* **TASK PROMPT**: Could you repeat all of the entries word for word, minus any pictures?

Dataset items

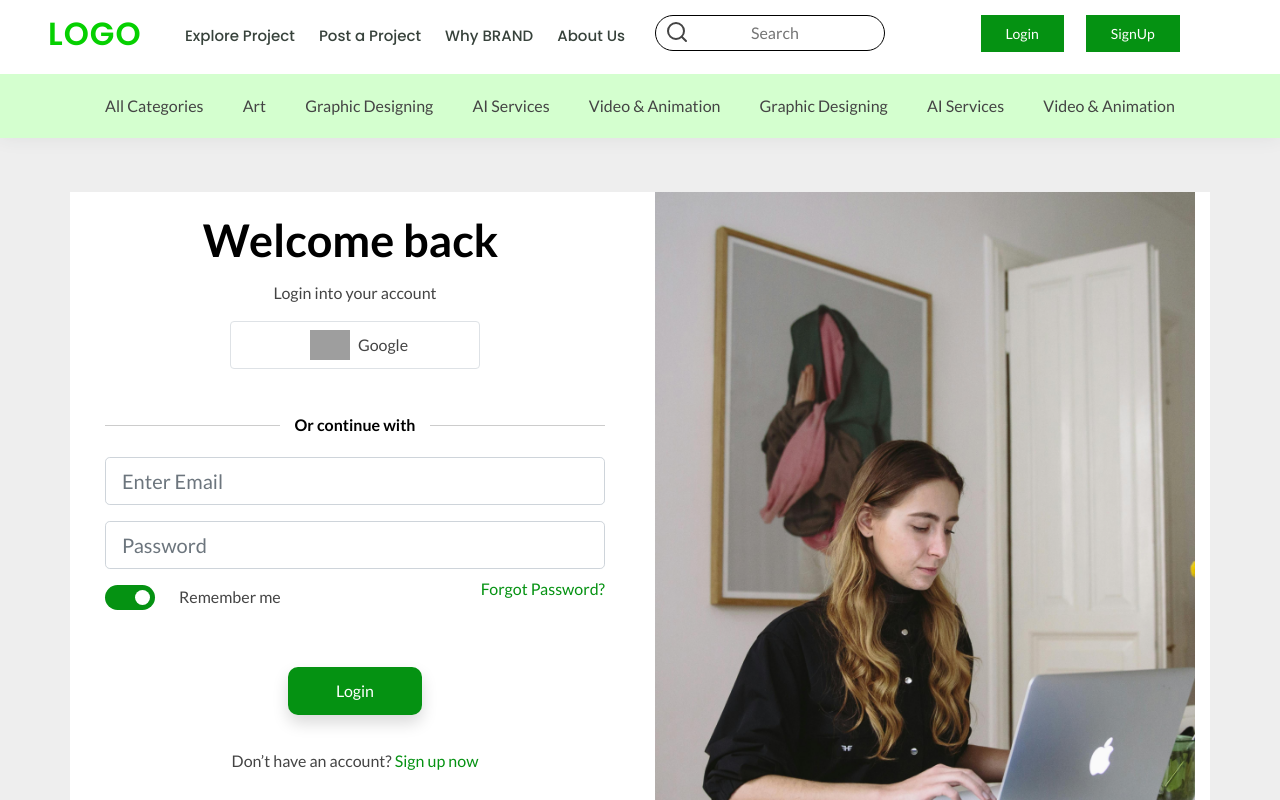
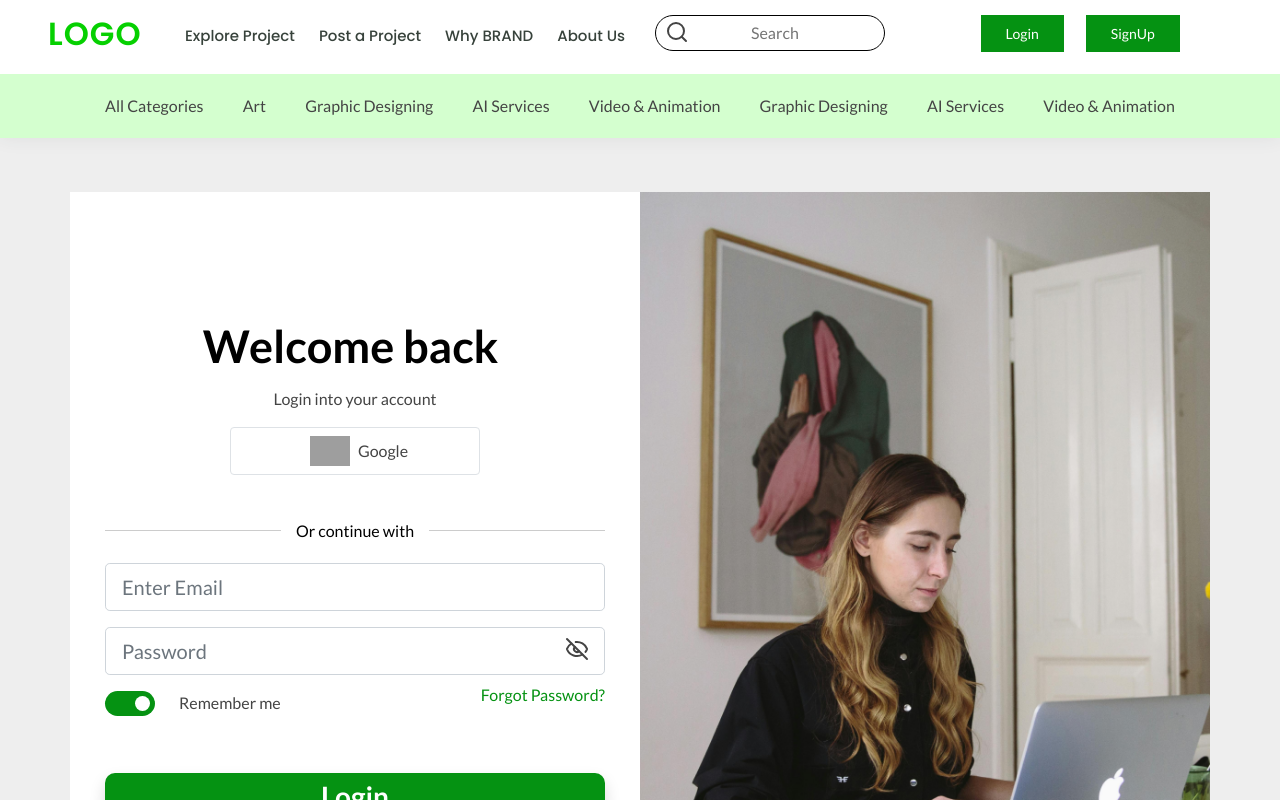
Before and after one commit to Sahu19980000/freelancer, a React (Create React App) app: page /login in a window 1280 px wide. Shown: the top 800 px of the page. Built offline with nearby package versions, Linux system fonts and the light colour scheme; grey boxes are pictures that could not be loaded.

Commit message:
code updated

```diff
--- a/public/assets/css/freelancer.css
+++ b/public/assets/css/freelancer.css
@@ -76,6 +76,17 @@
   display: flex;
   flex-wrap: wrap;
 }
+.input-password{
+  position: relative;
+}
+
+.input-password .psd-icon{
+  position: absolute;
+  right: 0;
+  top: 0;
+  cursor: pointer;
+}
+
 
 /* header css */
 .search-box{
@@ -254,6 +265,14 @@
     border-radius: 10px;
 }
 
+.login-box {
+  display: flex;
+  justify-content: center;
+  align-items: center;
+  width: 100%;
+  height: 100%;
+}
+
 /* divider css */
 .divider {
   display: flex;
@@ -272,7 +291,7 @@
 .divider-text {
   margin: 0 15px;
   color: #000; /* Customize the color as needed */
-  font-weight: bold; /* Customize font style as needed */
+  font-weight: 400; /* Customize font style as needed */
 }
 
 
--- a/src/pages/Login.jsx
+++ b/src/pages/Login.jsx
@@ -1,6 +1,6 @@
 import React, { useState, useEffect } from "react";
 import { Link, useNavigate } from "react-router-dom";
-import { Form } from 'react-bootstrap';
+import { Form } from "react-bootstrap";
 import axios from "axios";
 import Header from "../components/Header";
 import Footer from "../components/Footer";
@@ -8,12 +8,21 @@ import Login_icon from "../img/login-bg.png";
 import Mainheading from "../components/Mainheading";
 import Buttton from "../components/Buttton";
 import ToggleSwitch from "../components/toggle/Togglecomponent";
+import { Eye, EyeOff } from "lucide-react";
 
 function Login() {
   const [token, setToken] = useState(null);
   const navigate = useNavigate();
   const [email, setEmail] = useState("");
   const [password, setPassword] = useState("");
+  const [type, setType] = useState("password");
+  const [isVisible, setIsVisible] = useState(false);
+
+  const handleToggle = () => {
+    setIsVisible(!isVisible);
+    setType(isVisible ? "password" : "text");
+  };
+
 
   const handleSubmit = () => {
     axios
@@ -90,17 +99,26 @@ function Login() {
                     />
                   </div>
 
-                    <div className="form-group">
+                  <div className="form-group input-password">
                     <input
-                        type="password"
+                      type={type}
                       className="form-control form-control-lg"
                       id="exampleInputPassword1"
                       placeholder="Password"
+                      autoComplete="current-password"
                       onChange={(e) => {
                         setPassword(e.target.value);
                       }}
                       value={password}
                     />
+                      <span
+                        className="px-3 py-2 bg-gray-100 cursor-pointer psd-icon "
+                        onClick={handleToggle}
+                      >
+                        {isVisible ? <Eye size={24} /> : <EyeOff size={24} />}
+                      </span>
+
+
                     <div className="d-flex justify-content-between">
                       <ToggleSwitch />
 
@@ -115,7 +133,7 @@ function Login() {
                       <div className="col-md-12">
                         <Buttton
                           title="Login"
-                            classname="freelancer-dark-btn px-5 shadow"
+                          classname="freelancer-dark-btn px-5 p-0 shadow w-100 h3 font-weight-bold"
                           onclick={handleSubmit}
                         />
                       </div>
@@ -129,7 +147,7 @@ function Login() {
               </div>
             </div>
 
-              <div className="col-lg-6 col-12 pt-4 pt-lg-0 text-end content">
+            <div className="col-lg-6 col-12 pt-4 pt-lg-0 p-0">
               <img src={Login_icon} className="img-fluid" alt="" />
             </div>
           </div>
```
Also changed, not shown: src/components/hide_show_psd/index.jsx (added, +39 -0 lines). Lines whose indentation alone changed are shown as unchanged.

* **RESULT OF THIS EXERCISE**:
Before and after one commit to Sahu19980000/freelancer, a React (Create React App) app: page /login in a window 1280 px wide. Shown: the top 800 px of the page. Built offline with nearby package versions, Linux system fonts and the light colour scheme; grey boxes are pictures that could not be loaded.

Commit message:
code updated

```diff
--- a/public/assets/css/freelancer.css
+++ b/public/assets/css/freelancer.css
@@ -76,6 +76,17 @@
   display: flex;
   flex-wrap: wrap;
 }
+.input-password{
+  position: relative;
+}
+
+.input-password .psd-icon{
+  position: absolute;
+  right: 0;
+  top: 0;
+  cursor: pointer;
+}
+
 
 /* header css */
 .search-box{
@@ -254,6 +265,14 @@
     border-radius: 10px;
 }
 
+.login-box {
+  display: flex;
+  justify-content: center;
+  align-items: center;
+  width: 100%;
+  height: 100%;
+}
+
 /* divider css */
 .divider {
   display: flex;
@@ -272,7 +291,7 @@
 .divider-text {
   margin: 0 15px;
   color: #000; /* Customize the color as needed */
-  font-weight: bold; /* Customize font style as needed */
+  font-weight: 400; /* Customize font style as needed */
 }
 
 
--- a/src/pages/Login.jsx
+++ b/src/pages/Login.jsx
@@ -1,6 +1,6 @@
 import React, { useState, useEffect } from "react";
 import { Link, useNavigate } from "react-router-dom";
-import { Form } from 'react-bootstrap';
+import { Form } from "react-bootstrap";
 import axios from "axios";
 import Header from "../components/Header";
 import Footer from "../components/Footer";
@@ -8,12 +8,21 @@ import Login_icon from "../img/login-bg.png";
 import Mainheading from "../components/Mainheading";
 import Buttton from "../components/Buttton";
 import ToggleSwitch from "../components/toggle/Togglecomponent";
+import { Eye, EyeOff } from "lucide-react";
 
 function Login() {
   const [token, setToken] = useState(null);
   const navigate = useNavigate();
   const [email, setEmail] = useState("");
   const [password, setPassword] = useState("");
+  const [type, setType] = useState("password");
+  const [isVisible, setIsVisible] = useState(false);
+
+  const handleToggle = () => {
+    setIsVisible(!isVisible);
+    setType(isVisible ? "password" : "text");
+  };
+
 
   const handleSubmit = () => {
     axios
@@ -90,17 +99,26 @@ function Login() {
                     />
                   </div>
 
-                    <div className="form-group">
+                  <div className="form-group input-password">
                     <input
-                        type="password"
+                      type={type}
                       className="form-control form-control-lg"
                       id="exampleInputPassword1"
                       placeholder="Password"
+                      autoComplete="current-password"
                       onChange={(e) => {
                         setPassword(e.target.value);
                       }}
                       value={password}
                     />
+                      <span
+                        className="px-3 py-2 bg-gray-100 cursor-pointer psd-icon "
+                        onClick={handleToggle}
+                      >
+                        {isVisible ? <Eye size={24} /> : <EyeOff size={24} />}
+                      </span>
+
+
                     <div className="d-flex justify-content-between">
                       <ToggleSwitch />
 
@@ -115,7 +133,7 @@ function Login() {
                       <div className="col-md-12">
                         <Buttton
                           title="Login"
-                            classname="freelancer-dark-btn px-5 shadow"
+                          classname="freelancer-dark-btn px-5 p-0 shadow w-100 h3 font-weight-bold"
                           onclick={handleSubmit}
                         />
                       </div>
@@ -129,7 +147,7 @@ function Login() {
               </div>
             </div>
 
-              <div className="col-lg-6 col-12 pt-4 pt-lg-0 text-end content">
+            <div className="col-lg-6 col-12 pt-4 pt-lg-0 p-0">
               <img src={Login_icon} className="img-fluid" alt="" />
             </div>
           </div>
```
Also changed, not shown: src/components/hide_show_psd/index.jsx (added, +39 -0 lines). Lines whose indentation alone changed are shown as unchanged.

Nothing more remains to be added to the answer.